The rural nature of the Tenbury and Bewdley main line resulted in a steep decline in business as reliable road transport, both passenger and goods, developed. It became plain that the line was heavily loss-making. Closure was proposed in 1960, but a case was made concerning the hardship that closure of the line would cause, especially to schoolchildren who relied on the trains. The decision was taken to close the line from Tenbury Wells to Woofferton completely from 31 July 1961. One passenger train each way daily would run from Kidderminster via Bewdley to Tenbury Wells for a trial period of one year, at times suitable for the schools.
In fact the experimental service for schoolchildren started during the school holidays, and this inauspicious start was followed by minimal use of the trains. The decision was taken to discontinue them, closing the entire line to passenger use; the closure took place on 1 August 1962, a Wednesday.
After closure, a goods service was retained on the branch only as far as Tenbury from Bewdley. All connections with the Shrewsbury and Hereford main line had been removed at Woofferton on 12 November 1961. The goods service to Tenbury was withdrawn on 6 January 1964. The goods service to Cleobury Mortimer and Ditton Priors continued, but that business dwindled further, and on Good Friday 16 April 1965, from which date only the dismantling traffic continued.
Tenbury & Bewdley Railway
- Tenbury; opened 1 August 1861; renamed Tenbury Wells 1912; closed 1 August 1962;
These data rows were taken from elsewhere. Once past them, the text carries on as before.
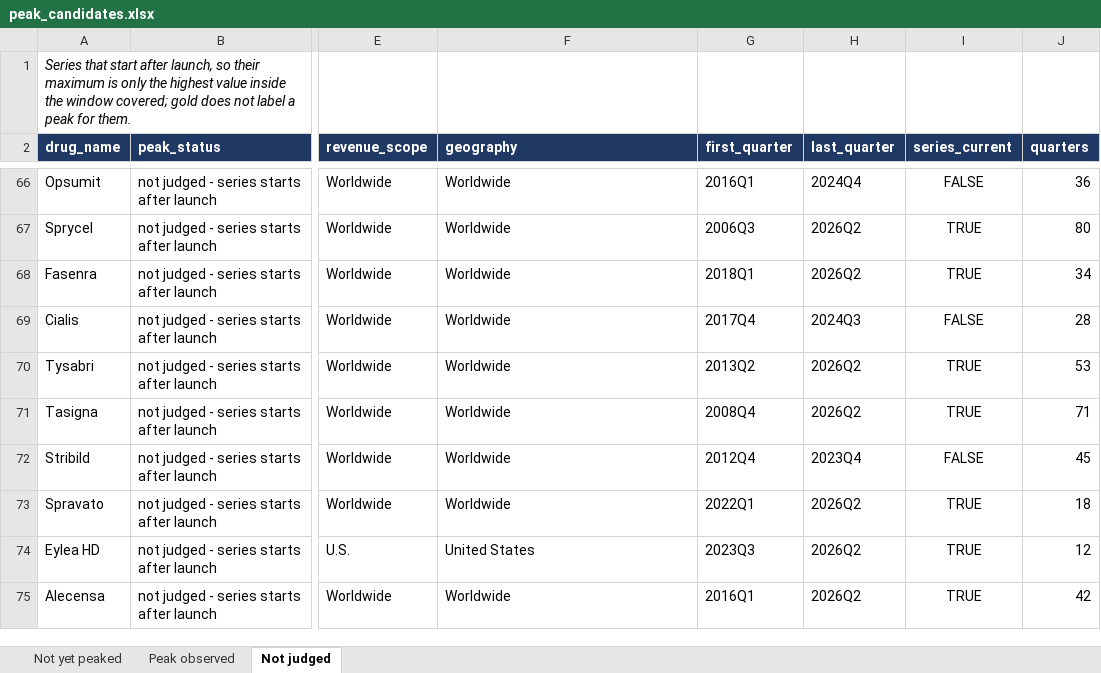
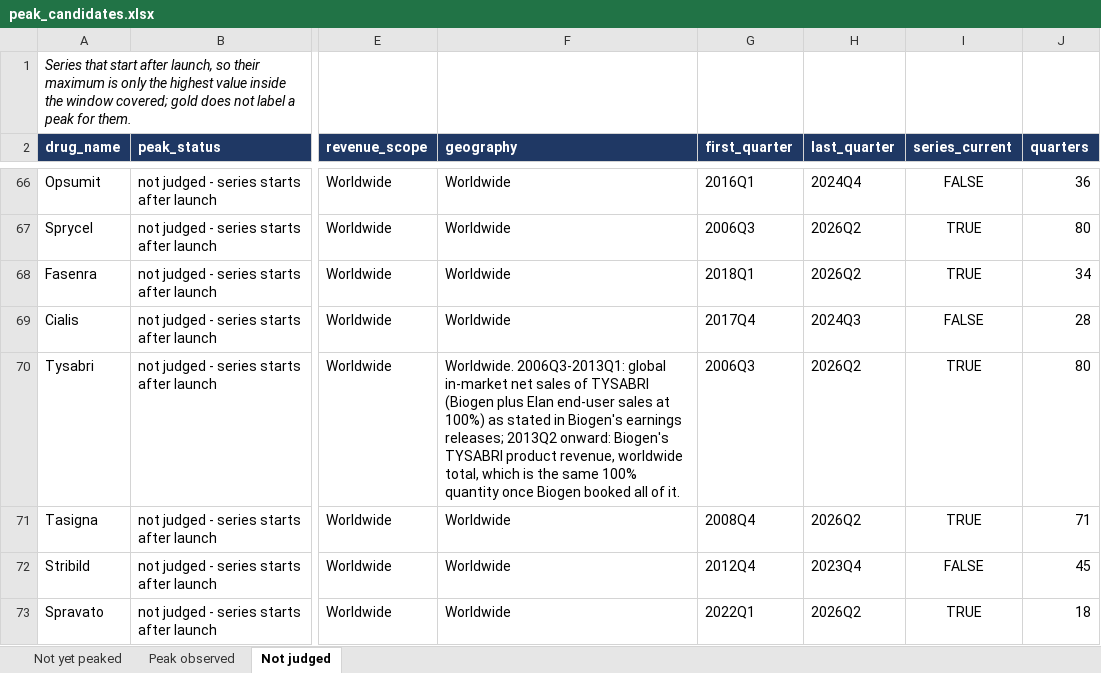
Before and after one commit to shourya0523/pharma-analog-uptake-workbench, an Excel workbook: exports/peak_candidates.xlsx, sheet Not judged, drawn as a sheet; only a part is shown, gaps mark what is left out; the shorter side is filled out with more unchanged rows; values as stored, in another font and other column widths than the file's, no borders; the diff covers the shown part only; the diff names each change by its address in the sheet, - before the commit and + after, or states it on an @@ line.

```diff
--- a/exports/peak_candidates.xlsx (sheet Not judged)
+++ b/exports/peak_candidates.xlsx (sheet Not judged)
-F70 (geography): Worldwide
+F70 (geography): Worldwide. 2006Q3-2013Q1: global in-market net sales of TYSABRI (Biogen plus Elan end-user sales at 100%) as stated in Biogen's earnings releases; 2013Q2 onward: Biogen's TYSABRI product revenue, worldwide total, which is the same 100% quantity once Biogen booked all of it.
-G70 (first_quarter): 2013Q2
+G70 (first_quarter): 2006Q3
-J70 (quarters): 53
+J70 (quarters): 80
```
Also changed, not shown: 1 added row, 1 removed row and 6 edited cells elsewhere in this sheet, 22 other files.
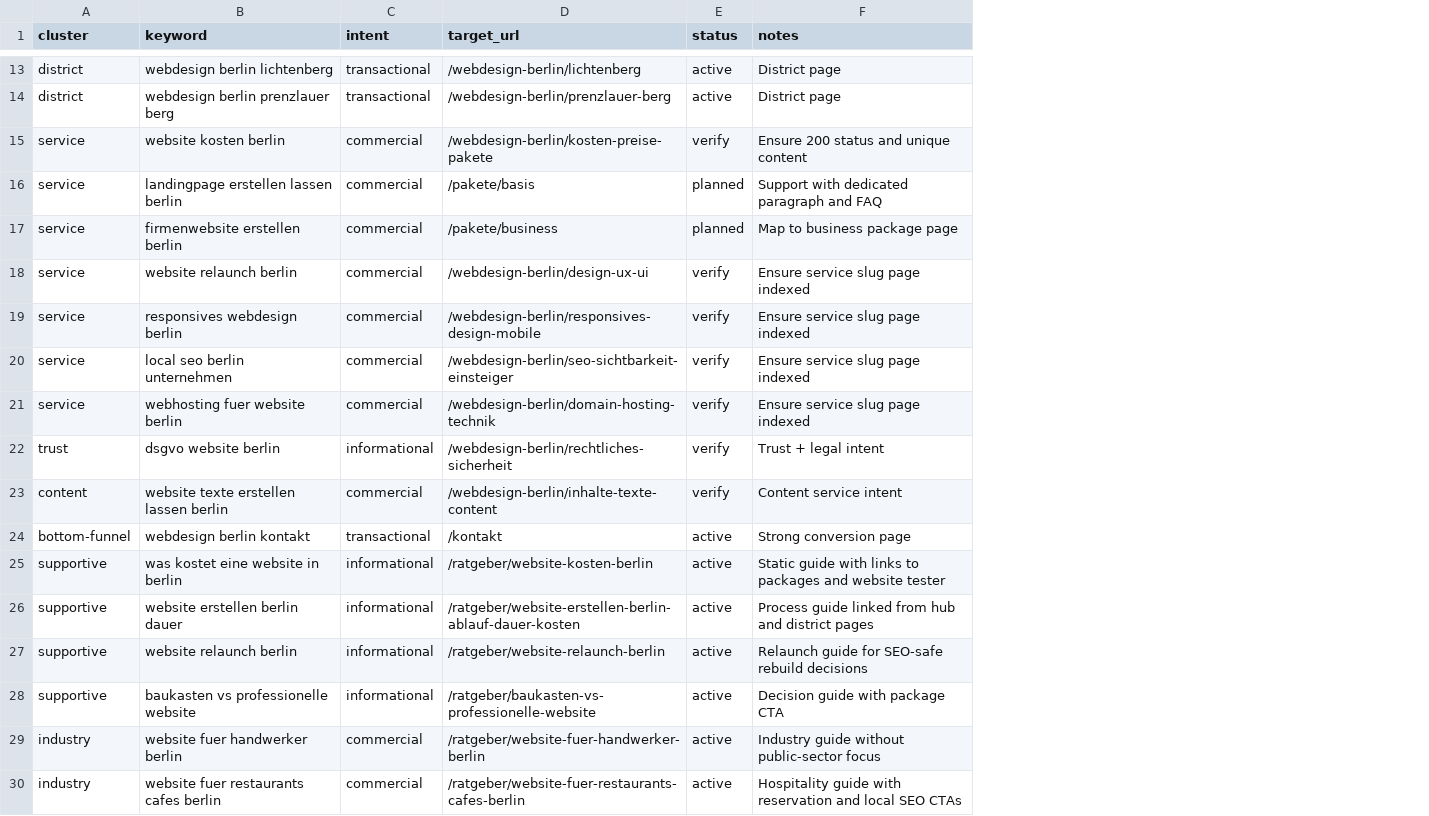
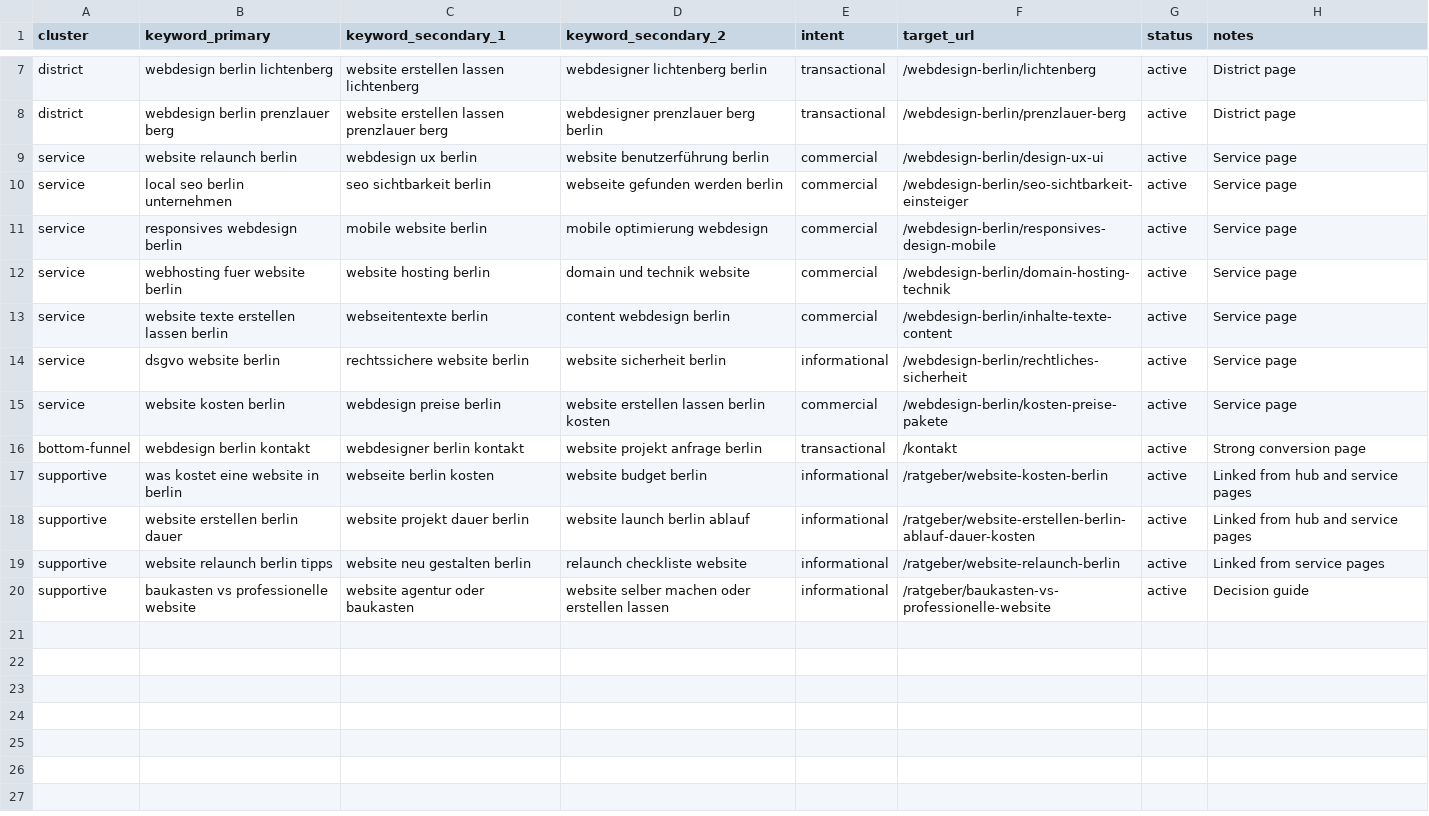
Before and after one commit to Blackork1/komplettwebdesign, a CSV file: docs/seo/seo-keyword-map-berlin.csv, drawn as a sheet; only a part is shown, gaps mark what is left out; removed rows and columns are numbered as before the commit, all else as after; the diff covers the shown part only; the diff names each change by its address in the sheet, - before the commit and + after, or states it on an @@ line.

```diff
--- a/docs/seo/seo-keyword-map-berlin.csv
+++ b/docs/seo/seo-keyword-map-berlin.csv
+column C (keyword_secondary_1), rows 7-10: website erstellen lassen lichtenberg | website erstellen lassen prenzlauer berg | webdesign ux berlin | seo sichtbarkeit berlin; rows 12-13: website hosting berlin | webseitentexte berlin; rows 16-20: webdesigner berlin kontakt | webseite berlin kosten | website projekt dauer berlin | website neu gestalten berlin | website agentur oder baukasten
+column D (keyword_secondary_2), rows 7-10: webdesigner lichtenberg berlin | webdesigner prenzlauer berg berlin | website benutzerführung berlin | webseite gefunden werden berlin; rows 12-13: domain und technik website | content webdesign berlin; rows 16-20: website projekt anfrage berlin | website budget berlin | website launch berlin ablauf | relaunch checkliste website | website selber machen oder erstellen lassen
-B1: keyword
+B1: keyword_primary
-row 15: service | website kosten berlin | commercial | /webdesign-berlin/kosten-preise-pakete | verify | Ensure 200 status and unique content
-row 16: service | landingpage erstellen lassen berlin | commercial | /pakete/basis | planned | Support with dedicated paragraph and FAQ
-row 17: service | firmenwebsite erstellen berlin | commercial | /pakete/business | planned | Map to business package page
-G9 (status): verify
+G9 (status): active
-H9 (notes): Ensure service slug page indexed
+H9 (notes): Service page
-row 19: service | responsives webdesign berlin | commercial | /webdesign-berlin/responsives-design-mobile | verify | Ensure service slug page indexed
-G10 (status): verify
+G10 (status): active
-H10 (notes): Ensure service slug page indexed
+H10 (notes): Service page
+row 11: service | responsives webdesign berlin | mobile website berlin | mobile optimierung webdesign | commercial | /webdesign-berlin/responsives-design-mobile | active | Service page
-G12 (status): verify
+G12 (status): active
-H12 (notes): Ensure service slug page indexed
+H12 (notes): Service page
-row 22: trust | dsgvo website berlin | informational | /webdesign-berlin/rechtliches-sicherheit | verify | Trust + legal intent
-A13 (cluster): content
+A13 (cluster): service
-G13 (status): verify
+G13 (status): active
-H13 (notes): Content service intent
+H13 (notes): Service page
+row 14: service | dsgvo website berlin | rechtssichere website berlin | website sicherheit berlin | informational | /webdesign-berlin/rechtliches-sicherheit | active | Service page
+row 15: service | website kosten berlin | webdesign preise berlin | website erstellen lassen berlin kosten | commercial | /webdesign-berlin/kosten-preise-pakete | active | Service page
-H17 (notes): Static guide with links to packages and website tester
+H17 (notes): Linked from hub and service pages
-H18 (notes): Process guide linked from hub and district pages
+H18 (notes): Linked from hub and service pages
-B19 (keyword_primary): website relaunch berlin
+B19 (keyword_primary): website relaunch berlin tipps
-H19 (notes): Relaunch guide for SEO-safe rebuild decisions
+H19 (notes): Linked from service pages
-H20 (notes): Decision guide with package CTA
+H20 (notes): Decision guide
-row 29: industry | website fuer handwerker berlin | commercial | /ratgeber/website-fuer-handwerker-berlin | active | Industry guide without public-sector focus
-row 30: industry | website fuer restaurants cafes berlin | commercial | /ratgeber/website-fuer-restaurants-cafes-berlin | active | Hospitality guide with reservation and local SEO CTAs
```
Also changed, not shown: 6 removed rows and 1 edited cell elsewhere in this file, 35 other files.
- Newnham; opened 13 August 1864; renamed Newnham Bridge 1873; closed 1 August 1962;
- Neen Sollars; opened 13 August 1864; closed 1 August 1962;
- Cleobury Mortimer; opened 13 August 1864; closed 1 August 1962;
- Wyre Forest; opened July 1869; closed 1 August 1962;
- Dowles Bridge;
- Bewdley; opened 1 February 1862; closed 5 January 1970; subsequently part of the heritage railway.
- Probably a ceremonial opening, following by a public opening on 14 August 1864.
- Keith Beddoes and William H Smith, The Tenbury and Bewdley Railway, Wild Swan Publications, Didcot, 1995, ISBN 1 874103 27 5, page 10
- Beddoes and Smith, page 14
- Richard K Morriss, Railways of Shropshire: A brief history, Shropshire Libraries, Shrewsbury, 1981, ISBN 0 903802 27 9, pages 39 and 40
- E T MacDermot, History of the Great Western Railway, published by the Great Western Railway, London, 1921, volume 1, page 869
- Ernest F Carter, An Historical Geography of the Railways of the British Isles, Cassell, London, 1959, page 317
- Beddoes and Smith, page 16
- Donald J Grant, Directory of the Railway Companies of Great Britain, Matador Publishers, Kibworth Beauchamp, 2017, ISBN 978 1785893 537, page 558
- Beddoes and Smith, page 17
- Beddoes and Smith, page 19
- Beddoes and Smith, page 22
- Beddoes and Smith, page 23
- Beddoes and Smith, page 29
- Beddoes and Smith, page 32
- Rex Christiansen, A Regional History of the Railways of Great Britain: volume 13: Thames and Severn, David and Charles (Publishers) Limited, Newton Abbot, 1981, ISBN 0 7153 8004 4, page 113
- Beddoes and Smith, page 35
- Beddoes and Smith, page 43
- Beddoes and Smith, page 39
- Beddoes and Smith, page 55
- Beddoes and Smith, page 65
- Beddoes and Smith, page 68
- Beddoes and Smith, pages 129 and 130
- Beddoes and Smith, page 177
- Bradshaw's Rail Times for Great Britain and Ireland: December 1895, reprint, Middleton Press, Midhurst, 2018, ISBN 978 1 908174 11 6
- Bradshaw's April 1910 Railway Guide, David and Charles, Newton Abbot, 1968, ISBN 0 7153 4246 0
- Bradshaw's 1922 Railway Guide, Guild Publishing London, 1985
- Bradshaw's July 1938 Railway Guide, David & Charles Reprints, Newton Abbot, 1969, ISBN 0 7153 4686 5
- Western Region of British Railways, Passenger Timetable, Summer 1960
- Beddoes and Smith, page 190
- Beddoes and Smith, page 193
- Beddoes and Smith, page 195
- Beddoes and Smith, page 196